A bipartisan group of senators — the “gang of six,” they style themselves — are working on a grand deficit-reduction deal that might be joined to the debt-limit increase. While a final judgment must of course wait until the specifics are determined and revealed, the early signs do not look promising. The Republicans involved have been saying that it is impossible to reduce the deficit to manageable levels without tax increases, which is simply false as a matter of arithmetic. A recent study of attempts by other countries to tackle their debt problems showed that the successful plans relied, on average, 85 percent on spending cuts. (Some success stories actually involved tax cuts, with spending cuts making up more than 100 percent of the deficit reduction.) The gang seems unaware of this finding. And it appears to be interested in ending “offshore tax loopholes,” which to anyone who has followed the debate about the tax treatment of overseas profits sounds like a protectionist cul-de-sac.
Republicans ought to seek a better bargain than this. If that takes time, then the debt ceiling should be extended only for a short term, to buy it.
William Rusher, R.I.P.
William Rusher was the publisher of National Review, not quite from day one, but almost — brought in to replace the terminally irascible Willi Schlamm. Rusher stayed at his post from the magazine’s infancy to its adulthood 30 years later.

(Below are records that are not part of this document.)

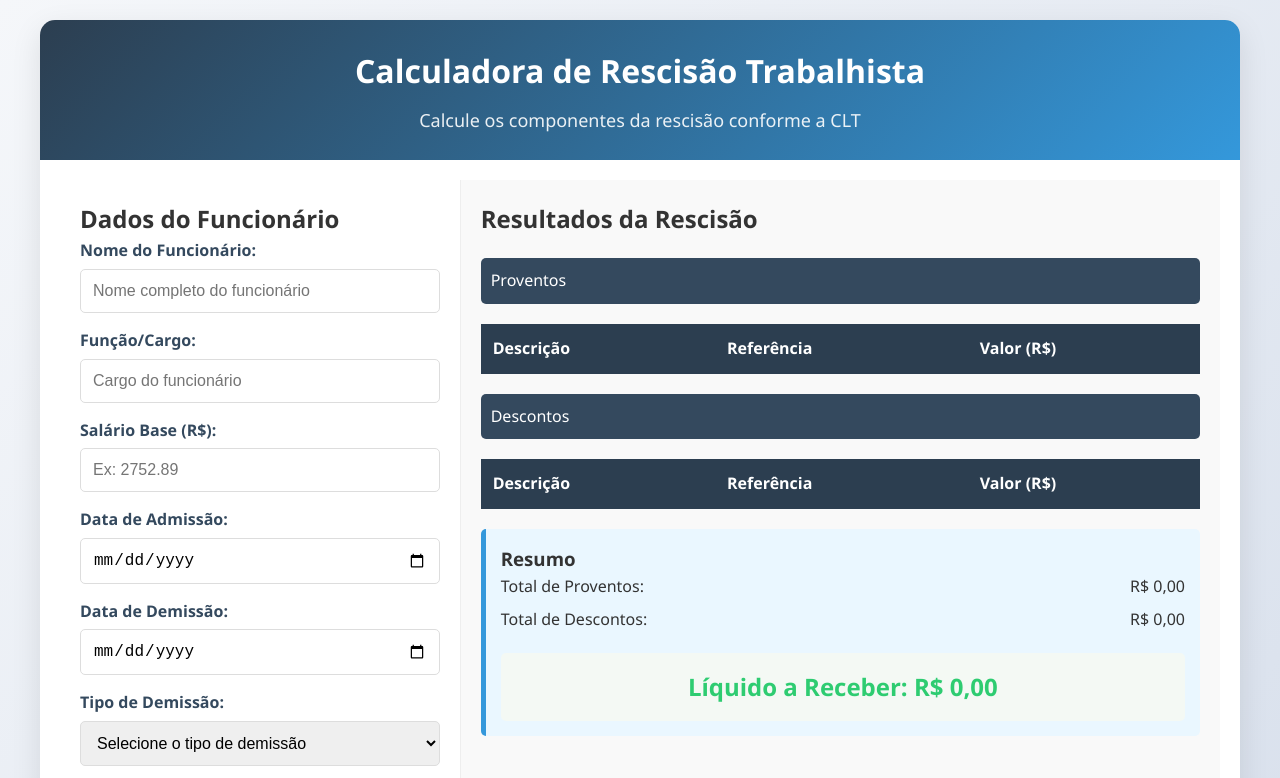
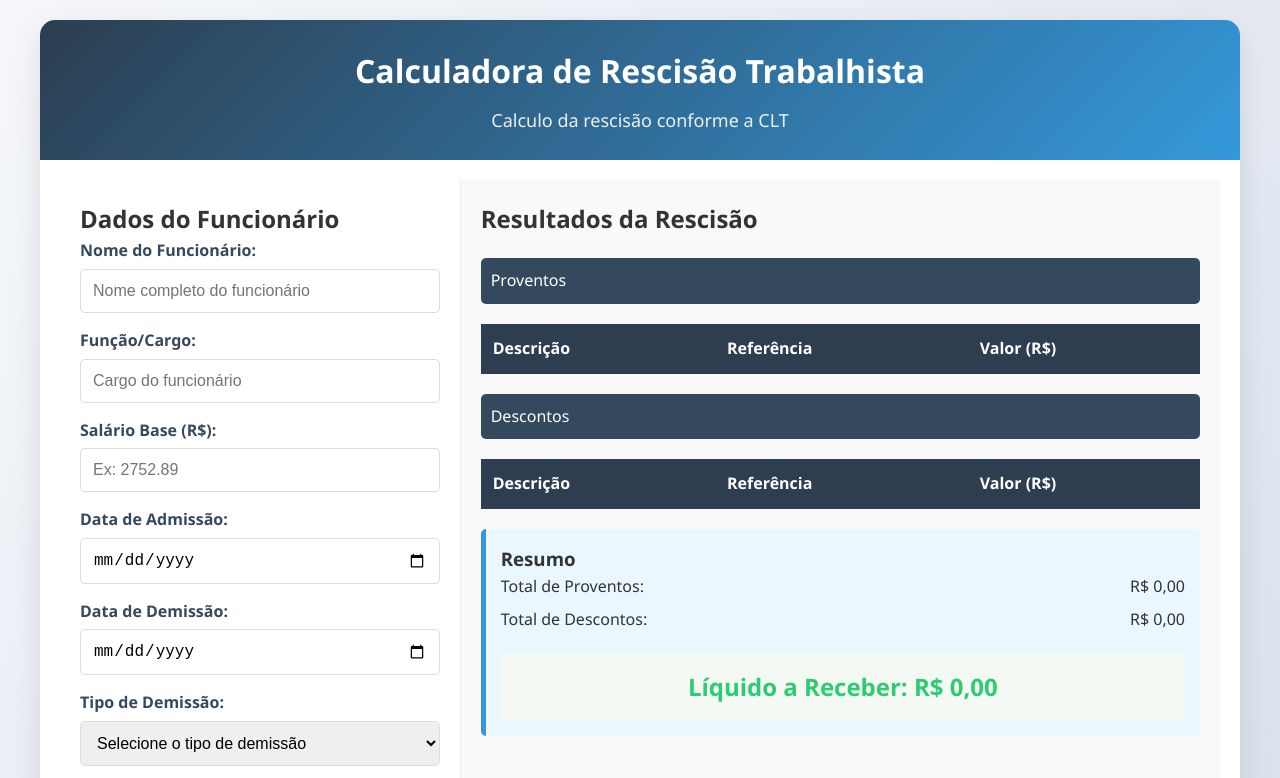
Before and after one commit to lucasfreire99/calculadora.trct, a plain HTML site: page index.html in a window 1280 px wide. Shown: the top 778 px of the page. Drawn offline with Linux system fonts and the light colour scheme.

Commit message:
Update index.html

```diff
--- a/index.html
+++ b/index.html
@@ -320,7 +320,7 @@
     <div class="container">
         <header>
             <h1>Calculadora de Rescisão Trabalhista</h1>
-            <p class="subtitle">Calcule os componentes da rescisão conforme a CLT</p>
+            <p class="subtitle">Calculo da rescisão conforme a CLT</p>
         </header>
 
         <div class="main-content">
```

Rusher was a public presence — author, columnist, and debater — but his most lasting mark was made in the trenches of politics. In 1961 he and two friends, longtime GOP operative F. Clifton White and freshman congressman John Ashbrook, launched the movement to give Barry Goldwater the Republican nomination in 1964. Their success (notwithstanding Goldwater’s loss to LBJ) mortally wounded the Republican party’s liberal eastern establishment and changed the face of American politics.
Rusher himself doubted whether the change had been drastic enough. In 1975, he published The Making of the New Majority Party, a call for a populist third party to be led by Ronald Reagan. Reagan decided to stay with the GOP, losing in 1976 but running the table in 1980. Rusher’s idealism was always alloyed with reality, and he abandoned his third-party projects to celebrate and defend the Reagan presidency.
His personal style inclined to the severe — his ties tightly cinched, his suits trim. But behind the façade lay a Marcellus shale of courtesy and warmth — a man ever ready to share his time and his advice. He had his favorite restaurants and had trained their maîtres d’ well. He knew his port vintages and that Château d’Yquem should not be served with chocolate (of course). He had crossed the globe in his travels and brought back a cargo of anecdotes; he was pleased to have ticked off Easter Island, though perhaps his favorite spot, culturally and politically, was embattled anti-Communist China on Taiwan. He knew, and would recite, favorite poems by Housman, Swinburne, Santayana.
Among Rusher’s stand-bys were the death-bed lines of the emperor Hadrian. In them, Hadrian asks what will now become of his soul? Inclined to Stoicism, Rusher sympathized with the humorous skepticism of the question. As an adult convert to traditionalist Anglicanism, he had a Christian answer. The image of his soul is well-lodged in the memories of his many friends and admirers. Dead at 87. R.I.P.